Patient information for Helicobacter Test INFAI

Helicobacter Test INFAI® is a simple test your doctor can prescribe, to find out if you have an infection in your stomach which causes dyspepsia (indigestion) and ulcers. The test is not unpleasant or harmful in any way and will only take about 45 minutes to complete.

The test is one of a new kind available to your doctor and is called a breath test. All this means is that the samples your doctor will take are breath samples rather than blood or urine. You will be asked to drink only water for six hours before the test. The test may not work if you have taken antibiotics or some stomach medicines, so you will also be asked not to use these drugs for some time before the test.



Sampling of the baseline t0

  The test starts with the collection of the baseline breath samples. The patient breathes gently through the straw into both of the white-capped breath sample containers.

Administration of ¹³C-urea

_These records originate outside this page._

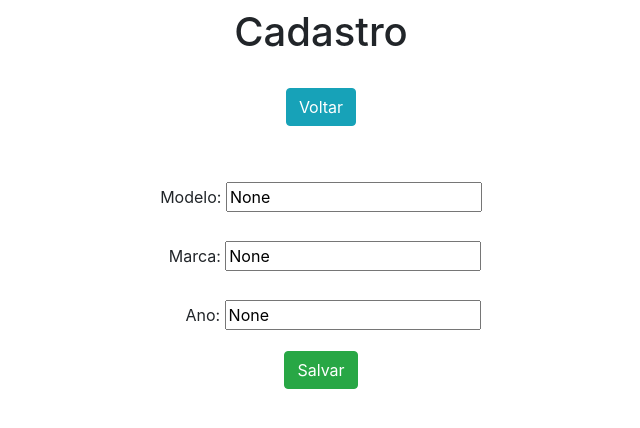
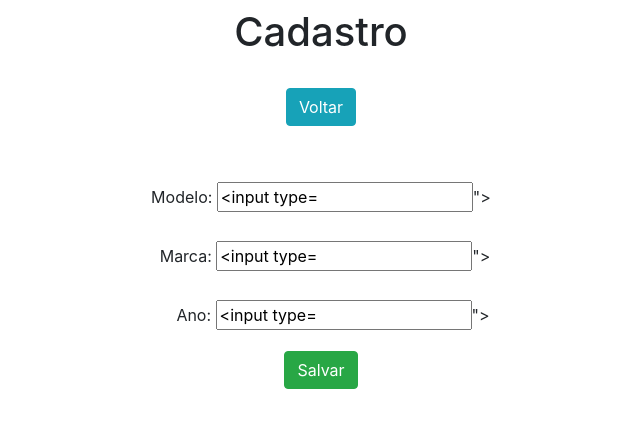
Before and after one commit to rcvdigo/Projeto-Crud-Em-Python, a Django app: page /form/ in a window 1280 px wide; the page is wider, and only the part inside the window is pictured. Shown: the top 428 px of that part, without its empty margins (359-999 px from the left). Run offline with Django 4.2, Linux system fonts and the light colour scheme; some libraries are stand-ins or nearby versions.

Commit message:
Update form.html

```diff
--- a/appCrud/templates/form.html
+++ b/appCrud/templates/form.html
@@ -26,15 +26,15 @@
                     {% csrf_token %}
                     <div class="form-group mt-4">
                         <label for="id_modelo">Modelo:</label>
-                        <input type="text" id="id_modelo" name="modelo" value="{{ form.modelo.value }}">
+                        <input type="text" id="id_modelo" name="modelo" value="{{ form.modelo }}">
                     </div>
                     <div class="form-group mt-4 ml-2">
                         <label for="id_marca">Marca:</label>
-                        <input type="text" id="id_marca" name="marca" value="{{ form.marca.value }}">
+                        <input type="text" id="id_marca" name="marca" value="{{ form.marca }}">
                     </div>
                     <div class="form-group mt-4 ml-4">
                         <label for="id_ano">Ano:</label>
-                        <input type="text" id="id_ano" name="ano" value="{{ form.ano.value }}">
+                        <input type="text" id="id_ano" name="ano" value="{{ form.ano }}">
                     </div>
                     <input type="submit" class="btn btn-success" value="Salvar">
                 </form>
```
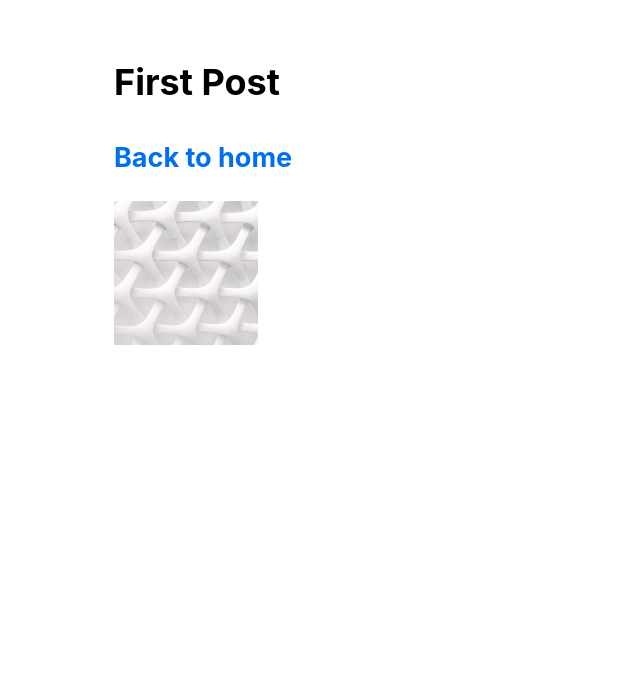
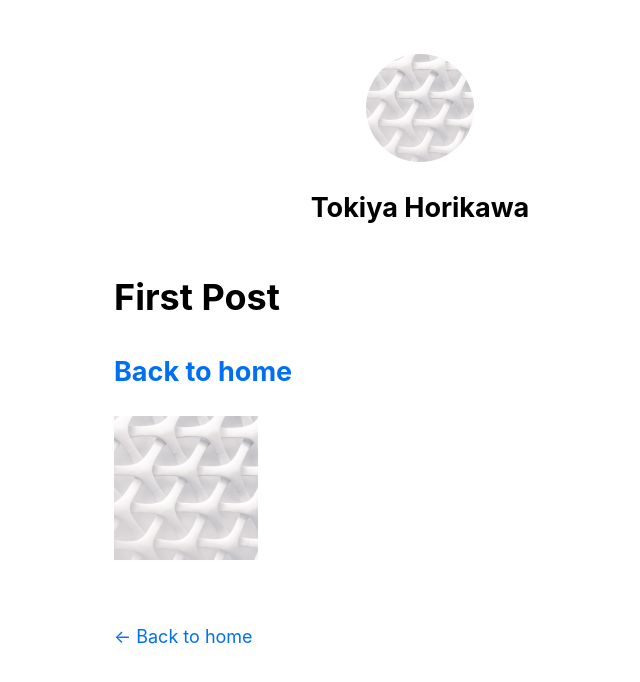
Before and after one commit to TokiyaHorikawa/testing-labs, a Next.js app: page /posts/first-post in a window 1280 px wide. Shown: the top 682 px of the page, without its empty margins (220-860 px from the left). Built offline with nearby package versions, Linux system fonts and the light colour scheme.

Commit message:
なんかよくわからん

```diff
--- a/components/layout.module.css
+++ b/components/layout.module.css
@@ -3,3 +3,13 @@
   padding: 0 1rem;
   margin: 3rem auto 6rem;
 }
+
+.header {
+  display: flex;
+  flex-direction: column;
+  align-items: center;
+}
+
+.backToHome {
+  margin: 3rem 0 0;
+}
--- a/components/layout.tsx
+++ b/components/layout.tsx
@@ -1,10 +1,79 @@
 import React from "react";
+import Head from "next/head";
+import Image from "next/image";
 import styles from "./layout.module.css";
+import utilStyles from "../styles/utils.module.css";
+import Link from "next/link";
+
+const name = "Tokiya Horikawa";
+export const siteTitle = "Next.js Sample Website";
 
 type Props = {
   children: React.ReactNode;
+  home?: boolean;
 };
 
-export default function Layout({ children }: Props) {
-  return <div className={styles.container}>{children}</div>;
+export default function Layout({ children, home }: Props) {
+  return (
+    <div className={styles.container}>
+      <Head>
+        <link rel="icon" href="/favicon.ico" />
+        <meta
+          name="description"
+          content="Learn how to build a personal website using Next.js"
+        />
+        <meta
+          property="og:image"
+          content={`https://og-image.vercel.app/${encodeURI(
+            siteTitle
+          )}.png?theme=light&md=0&fontSize=75px&images=https%3A%2F%2Fassets.vercel.com%2Fimage%2Fupload%2Ffront%2Fassets%2Fdesign%2Fnextjs-black-logo.svg`}
+        />
+        <meta name="og:title" content={siteTitle} />
+        <meta name="twitter:card" content="summary_large_image" />
+      </Head>
+      <header className={styles.header}>
+        {home ? (
+          <>
+            <Image
+              priority
+              src="/images/profile.jpeg"
+              className={utilStyles.borderCircle}
+              height={144}
+              width={144}
+              alt={name}
+            />
+            <h1 className={utilStyles.heading2Xl}>{name}</h1>
+          </>
+        ) : (
+          <>
+            <Link href="/">
+              <a>
+                <Image
+                  priority
+                  src="/images/profile.jpeg"
+                  className={utilStyles.borderCircle}
+                  height={108}
+                  width={108}
+                  alt={name}
+                />
+              </a>
+            </Link>
+            <h2 className={utilStyles.headingLg}>
+              <Link href="/">
+                <a className={utilStyles.colorInherit}>{name}</a>
+              </Link>
+            </h2>
+          </>
+        )}
+      </header>
+      <main>{children}</main>
+      {!home && (
+        <div className={styles.backToHome}>
+          <Link href="/">
+            <a>← Back to home</a>
+          </Link>
+        </div>
+      )}
+    </div>
+  );
 }
--- /dev/null
+++ b/styles/utils.module.css
@@ -0,0 +1,52 @@
+.heading2Xl {
+  font-size: 2.5rem;
+  line-height: 1.2;
+  font-weight: 800;
+  letter-spacing: -0.05rem;
+  margin: 1rem 0;
+}
+
+.headingXl {
+  font-size: 2rem;
+  line-height: 1.3;
+  font-weight: 800;
+  letter-spacing: -0.05rem;
+  margin: 1rem 0;
+}
+
+.headingLg {
+  font-size: 1.5rem;
+  line-height: 1.4;
+  margin: 1rem 0;
+}
+
+.headingMd {
+  font-size: 1.2rem;
+  line-height: 1.5;
+}
+
+.borderCircle {
+  border-radius: 9999px;
+}
+
+.colorInherit {
+  color: inherit;
+}
+
+.padding1px {
+  padding-top: 1px;
+}
+
+.list {
+  list-style: none;
+  padding: 0;
+  margin: 0;
+}
+
+.listItem {
+  margin: 0 0 1.25rem;
+}
+
+.lightText {
+  color: #666;
+}
```
Also changed, not shown: pages/index.tsx (+16 -68 lines).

  After drinking 200 ml of orange juice to delay gastric emptying, the test solution (75 mg ¹³C-urea dissolved in 30 ml water) is swallowed briskly.


Sampling of the 30 minute value t30

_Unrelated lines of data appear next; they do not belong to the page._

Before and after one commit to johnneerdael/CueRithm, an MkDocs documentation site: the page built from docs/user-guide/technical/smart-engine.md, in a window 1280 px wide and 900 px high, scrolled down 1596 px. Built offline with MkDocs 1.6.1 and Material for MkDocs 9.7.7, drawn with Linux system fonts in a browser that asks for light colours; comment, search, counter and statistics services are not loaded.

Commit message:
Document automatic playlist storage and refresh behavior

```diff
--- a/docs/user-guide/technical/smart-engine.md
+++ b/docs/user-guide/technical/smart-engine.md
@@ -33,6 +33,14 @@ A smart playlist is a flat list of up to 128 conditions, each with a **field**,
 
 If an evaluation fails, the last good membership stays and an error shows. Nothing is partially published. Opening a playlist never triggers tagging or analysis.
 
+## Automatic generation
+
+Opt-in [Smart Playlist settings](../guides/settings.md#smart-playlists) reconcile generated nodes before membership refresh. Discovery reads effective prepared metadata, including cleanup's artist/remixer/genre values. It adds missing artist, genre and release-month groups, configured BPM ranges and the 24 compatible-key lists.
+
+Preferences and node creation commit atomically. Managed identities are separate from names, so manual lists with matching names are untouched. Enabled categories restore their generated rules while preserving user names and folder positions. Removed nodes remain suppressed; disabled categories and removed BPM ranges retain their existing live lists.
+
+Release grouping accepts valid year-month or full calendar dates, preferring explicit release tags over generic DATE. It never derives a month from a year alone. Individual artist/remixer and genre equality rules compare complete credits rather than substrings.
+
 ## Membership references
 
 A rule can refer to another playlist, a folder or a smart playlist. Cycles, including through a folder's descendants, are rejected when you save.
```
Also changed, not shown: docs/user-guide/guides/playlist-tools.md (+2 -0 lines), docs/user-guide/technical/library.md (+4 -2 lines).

  0-min. Wert Half an hour after taking the test solution, the second breath samples are collected in the blue capped breath containers. Barcoded labels are provided to ensure security and confidentiality. INFAI or other qualified laboratories will analyse the samples of breath and report the presence or absence of Helicobacter pylori.

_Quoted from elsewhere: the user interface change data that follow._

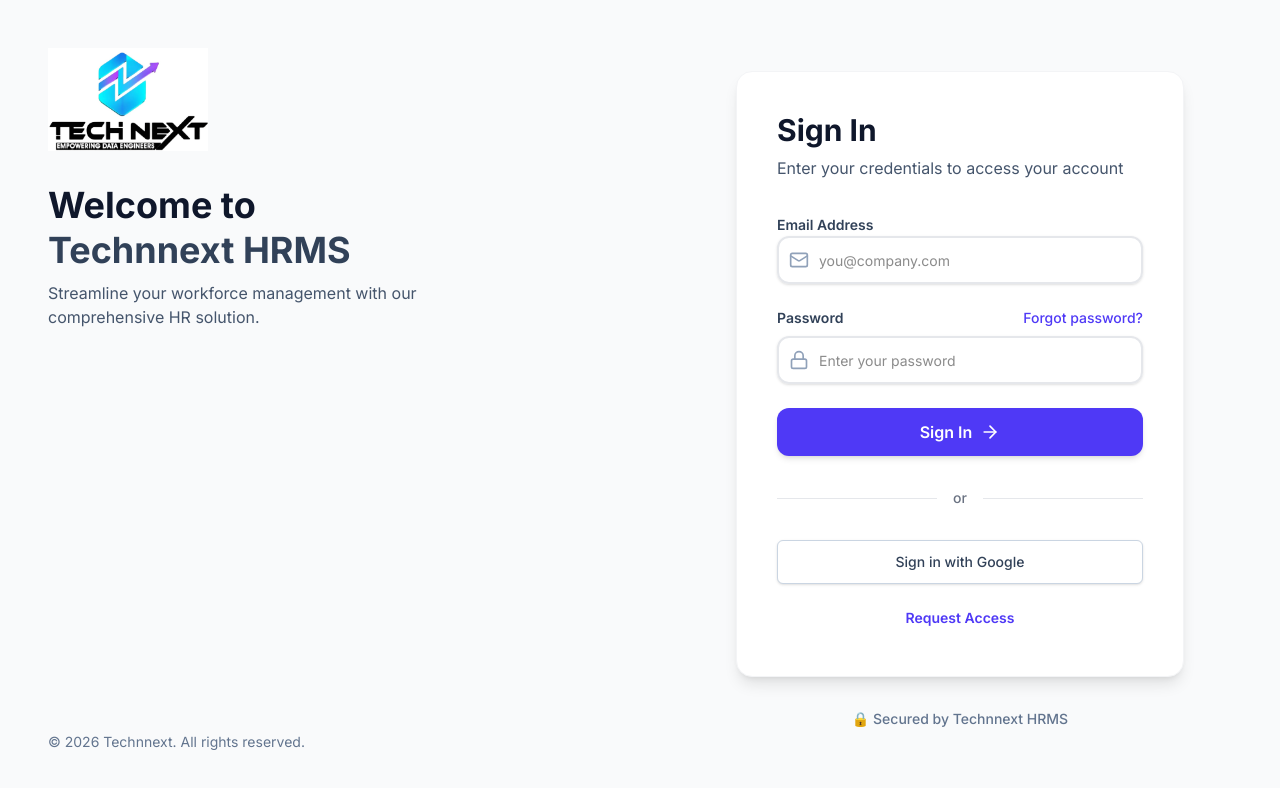
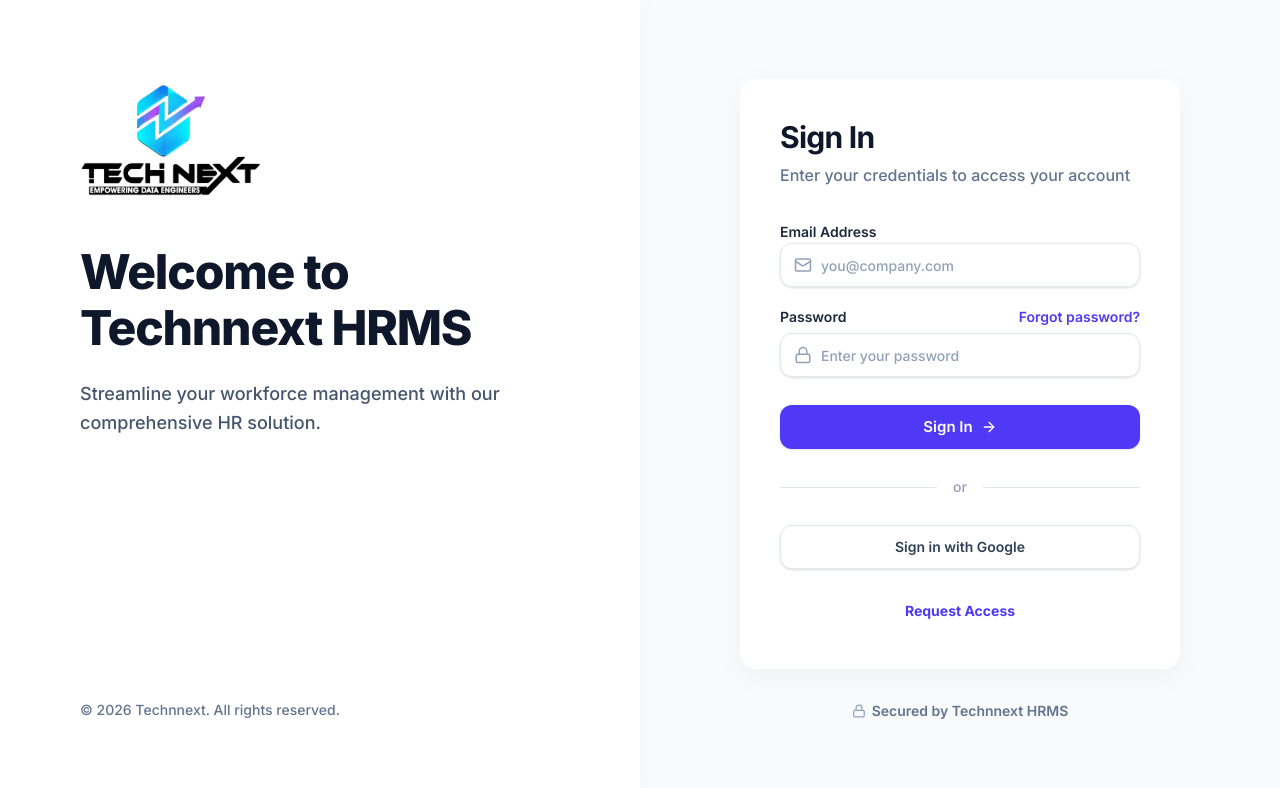
Before and after one commit to BibekanandaBariki/technnext-hrms, a Next.js app in the folder frontend/: page /login in a window 1280 px wide. Shown: the top 788 px of the page. Built offline with nearby package versions, Linux system fonts and the light colour scheme; no server answers.

Commit message:
Update: Redesign login page aesthetic to match split-screen branding

```diff
--- a/frontend/src/app/(auth)/login/page.tsx
+++ b/frontend/src/app/(auth)/login/page.tsx
@@ -115,13 +115,40 @@
     }
 
     return (
-        <div className="min-h-screen flex bg-gray-50">
-            {/* Clean background (removed animated gradient and orbs) */}
+        <div className="min-h-screen flex bg-slate-50 font-sans">
+            {/* Left Side - Branding / White Background */}
+            <div className="hidden lg:flex lg:w-[45%] xl:w-1/2 bg-white p-12 xl:p-20 flex-col justify-between relative z-10 shadow-[4px_0_24px_rgba(0,0,0,0.02)]">
+                <div>
+                    <div className="mb-12">
+                        <Image
+                            src="/technext-logo.png"
+                            alt="Technnext Logo"
+                            width={180}
+                            height={54}
+                            className="object-contain"
+                            priority
+                        />
+                    </div>
+                    <div className="space-y-6">
+                        <h1 className="text-4xl xl:text-5xl font-extrabold text-slate-900 leading-[1.15] tracking-tight">
+                            Welcome to<br />
+                            Technnext HRMS
+                        </h1>
+                        <p className="text-lg text-slate-600 max-w-md leading-relaxed font-medium">
+                            Streamline your workforce management with our comprehensive HR solution.
+                        </p>
+                    </div>
+                </div>
+                <div className="text-slate-500 font-medium text-sm">
+                    © 2026 Technnext. All rights reserved.
+                </div>
+            </div>
 
-            {/* Left Side - Branding */}
-            <div className="hidden lg:flex lg:w-1/2 p-12 flex-col justify-between relative z-10">
-                <div>
-                    <div className="mb-8">
+            {/* Right Side - Login Form / Light Gray Background */}
+            <div className="flex-1 flex items-center justify-center p-6 sm:p-12 relative z-10">
+                <div className="w-full max-w-[440px]">
+                    {/* Mobile Logo */}
+                    <div className="lg:hidden flex justify-center mb-10">
                         <Image
                             src="/technext-logo.png"
                             alt="Technnext Logo"
@@ -131,56 +158,27 @@
                             priority
                         />
                     </div>
-                    <div className="space-y-4">
-                        <h1 className="text-4xl font-bold text-slate-900 mb-2 leading-tight">
-                            Welcome to<br />
-                            <span className="text-slate-700">Technnext HRMS</span>
-                        </h1>
-                        <p className="text-base text-slate-600 max-w-md">
-                            Streamline your workforce management with our comprehensive HR solution.
-                        </p>
-                    </div>
-                </div>
-                <div className="text-slate-500 text-sm">
-                    © 2026 Technnext. All rights reserved.
-                </div>
-            </div>
-
-            {/* Right Side - Login Form */}
-            <div className="flex-1 flex items-center justify-center p-8 relative z-10">
-                <div className="w-full max-w-md">
-                    {/* Mobile Logo */}
-                    <div className="lg:hidden flex justify-center mb-8 animate-fade-in">
-                        <Image
-                            src="/technext-logo.png"
-                            alt="Technnext Logo"
-                            width={140}
-                            height={140}
-                            className="drop-shadow-2xl transform hover:scale-105 transition-transform duration-300"
-                            priority
-                        />
-                    </div>
 
                     {/* Login Card */}
-                    <div className="bg-white rounded-2xl shadow-lg p-8 sm:p-10 border border-gray-100">
+                    <div className="bg-white rounded-2xl shadow-[0_8px_30px_rgb(0,0,0,0.04)] sm:p-10 p-8">
                         <div className="mb-8">
-                            <h2 className="text-3xl font-bold text-slate-900 mb-2">
+                            <h2 className="text-2xl sm:text-3xl font-bold text-slate-900 mb-2 tracking-tight">
                                 Sign In
                             </h2>
-                            <p className="text-slate-600">
+                            <p className="text-slate-500 font-medium text-sm sm:text-base">
                                 Enter your credentials to access your account
                             </p>
                         </div>
 
-                        <form onSubmit={handleSubmit(onSubmit)} className="space-y-6">
+                        <form onSubmit={handleSubmit(onSubmit)} className="space-y-5">
                             {/* Email Field */}
-                            <div className="space-y-2">
-                                <Label htmlFor="email" className="text-sm font-semibold text-slate-700">
+                            <div className="space-y-1.5">
+                                <Label htmlFor="email" className="text-sm font-semibold text-slate-800">
                                     Email Address
                                 </Label>
                                 <div className="relative group">
-                                    <div className="absolute left-3 top-1/2 -translate-y-1/2 text-slate-400 group-focus-within:text-indigo-600 transition-colors">
-                                        <Mail className="w-5 h-5" />
+                                    <div className="absolute left-3.5 top-1/2 -translate-y-1/2 text-slate-400 group-focus-within:text-indigo-600 transition-colors">
+                                        <Mail className="w-[18px] h-[18px]" />
                                     </div>
                                     <Input
                                         id="email"
@@ -188,30 +186,30 @@
                                         placeholder="you@company.com"
                                         disabled={isLoading}
                                         {...register("email")}
-                                        className="pl-10 h-12 border-2 border-gray-200 focus:border-indigo-600 focus:ring-indigo-600/20 rounded-xl transition-all duration-300"
+                                        className="pl-10 h-11 border-slate-200 text-slate-900 placeholder:text-slate-400 focus:border-indigo-600 focus:ring-1 focus:ring-indigo-600 rounded-xl transition-all font-medium bg-transparent"
                                     />
                                 </div>
                                 {errors.email && (
-                                    <p className="text-sm text-red-600 animate-shake">{errors.email.message}</p>
+                                    <p className="text-sm text-red-500 font-medium mt-1 animate-shake">{errors.email.message}</p>
                                 )}
                             </div>
 
                             {/* Password Field */}
-                            <div className="space-y-2">
+                            <div className="space-y-1.5">
                                 <div className="flex items-center justify-between">
-                                    <Label htmlFor="password" className="text-sm font-semibold text-slate-700">
+                                    <Label htmlFor="password" className="text-sm font-semibold text-slate-800">
                                         Password
                                     </Label>
                                     <Link
                                         href="/forgot-password"
-                                        className="text-sm text-indigo-600 hover:text-indigo-700 font-medium hover:underline transition-all"
+                                        className="text-sm text-indigo-600 hover:text-indigo-700 font-semibold transition-colors"
                                     >
                                         Forgot password?
                                     </Link>
                                 </div>
                                 <div className="relative group">
-                                    <div className="absolute left-3 top-1/2 -translate-y-1/2 text-slate-400 group-focus-within:text-indigo-600 transition-colors">
-                                        <Lock className="w-5 h-5" />
+                                    <div className="absolute left-3.5 top-1/2 -translate-y-1/2 text-slate-400 group-focus-within:text-indigo-600 transition-colors">
+                                        <Lock className="w-[18px] h-[18px]" />
                                     </div>
                                     <Input
                                         id="password"
@@ -219,41 +217,43 @@
                                         placeholder="Enter your password"
                                         disabled={isLoading}
                                         {...register("password")}
-                                        className="pl-10 h-12 border-2 border-gray-200 focus:border-indigo-600 focus:ring-indigo-600/20 rounded-xl transition-all duration-300"
+                                        className="pl-10 h-11 border-slate-200 text-slate-900 placeholder:text-slate-400 focus:border-indigo-600 focus:ring-1 focus:ring-indigo-600 rounded-xl transition-all font-medium bg-transparent"
                                     />
                                 </div>
                                 {errors.password && (
-                                    <p className="text-sm text-red-600 animate-shake">{errors.password.message}</p>
+                                    <p className="text-sm text-red-500 font-medium mt-1 animate-shake">{errors.password.message}</p>
                                 )}
                             </div>
 
                             {/* Submit Button */}
+                            <div className="pt-2">
                                 <Button
                                     type="submit"
                                     disabled={isLoading}
-                                className="w-full h-12 bg-indigo-600 hover:bg-indigo-700 text-white font-semibold text-base rounded-xl shadow-md transition-all"
+                                    className="w-full h-11 bg-indigo-600 hover:bg-indigo-700 text-white font-semibold text-[15px] rounded-xl shadow-sm transition-all"
                                 >
                                     {isLoading ? (
                                         <span className="flex items-center justify-center gap-2">
-                                        <div className="w-5 h-5 border-2 border-white/30 border-t-white rounded-full animate-spin" />
+                                            <div className="w-4 h-4 border-2 border-white/30 border-t-white rounded-full animate-spin" />
                                             Signing in...
                                         </span>
                                     ) : (
                                         <span className="flex items-center justify-center gap-2">
                                             Sign In
-                                        <ArrowRight className="w-5 h-5" />
+                                            <ArrowRight className="w-4 h-4" />
                                         </span>
                                     )}
                                 </Button>
+                            </div>
                         </form>
 
                         {/* Divider */}
-                        <div className="relative my-8">
+                        <div className="relative my-7">
                             <div className="absolute inset-0 flex items-center">
-                                <div className="w-full border-t border-gray-200"></div>
+                                <div className="w-full border-t border-slate-200"></div>
                             </div>
                             <div className="relative flex justify-center text-sm">
-                                <span className="px-4 bg-white text-gray-500 font-medium">or</span>
+                                <span className="px-4 bg-white text-slate-400 font-medium">or</span>
                             </div>
                         </div>
 
@@ -262,17 +262,17 @@
                             type="button"
                             onClick={onGoogleSignIn}
                             variant="outline"
-                            className="w-full h-11 border-slate-300 text-slate-700 hover:bg-slate-50"
+                            className="w-full h-11 border-slate-200 text-slate-700 font-semibold hover:bg-slate-50 hover:text-slate-900 rounded-xl transition-all shadow-sm"
                         >
                             Sign in with Google
                         </Button>
 
                         {/* Sign Up Link */}
-                        <div className="text-center text-sm text-slate-600 mt-4">
+                        <div className="text-center mt-6">
                             <Button
                                 type="button"
                                 variant="ghost"
-                                className="text-indigo-600 hover:text-indigo-700 font-semibold hover:underline"
+                                className="text-indigo-600 hover:text-indigo-700 font-bold hover:bg-transparent px-0"
                                 onClick={() => toast.info("Please contact HR/Admin to request access")}
                             >
                                 Request Access
@@ -281,13 +281,14 @@
                     </div>
 
                     {/* Footer */}
-                    <p className="text-center mt-8 text-sm text-slate-500 font-medium">
-                        🔒 Secured by Technnext HRMS
+                    <div className="text-center mt-8">
+                        <p className="text-sm text-slate-500 font-semibold flex items-center justify-center gap-1.5">
+                            <Lock className="w-3.5 h-3.5 text-slate-400" />
+                            Secured by Technnext HRMS
                         </p>
                     </div>
                 </div>
-
-            {/* Removed animated background and effects for a cleaner professional look */}
+            </div>
         </div>
     )
 }
```
Lines whose indentation alone changed are shown as unchanged.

Evaluating the breath test


In the presence of an active Helicobacter pylori infection, the ¹³C-enriched urea is metabolised releasing ¹³C-enriched carbon dioxide, which is detectable in the samples of the patient's breath.


Analysis of breath samples

   The analysis is carried out using a dedicated Isotope Ratio Mass Spectrometer. The European Community has prescribed minimum specifications for the analytical methods to guarantee precise measurements and an accurate test result.

More detailed information

Doctors used to believe that very few germs could survive in the stomach because the acid which assists in the digestion of your food would kill them. In 1983 it was shown that a bacterium called Helicobacter pylori can not only live in the stomach but that it is almost always present in the stomachs of patients with ulcers. If you are infected, you probably swallowed some of the bacteria, maybe years ago, and it may only now be causing the symptoms you are experiencing. It may also be the mechanism the bacterium uses to survive in the stomach, which is causing your dyspepsia and will eventually produce an ulcer.

This same survival mechanism also allows us to detect Helicobacter using the breath test. Helicobacter is one of only a few bacteria able to rapidly break down urea, a substance normally present in the stomach, in large quantities. In the INFAI breath test you drink a small amount of urea with a non-radioactive (and therefore harmless) isotopic label. The carbon dioxide which is produced when the urea is broken down by Helicobacter is also labelled and when it is passed out of the body in your breath it can be easily detected using a scientific instrument called a mass spectrometer. If there is very little labelled carbon dioxide in your breath then you almost certainly are not infected and the test result is negative.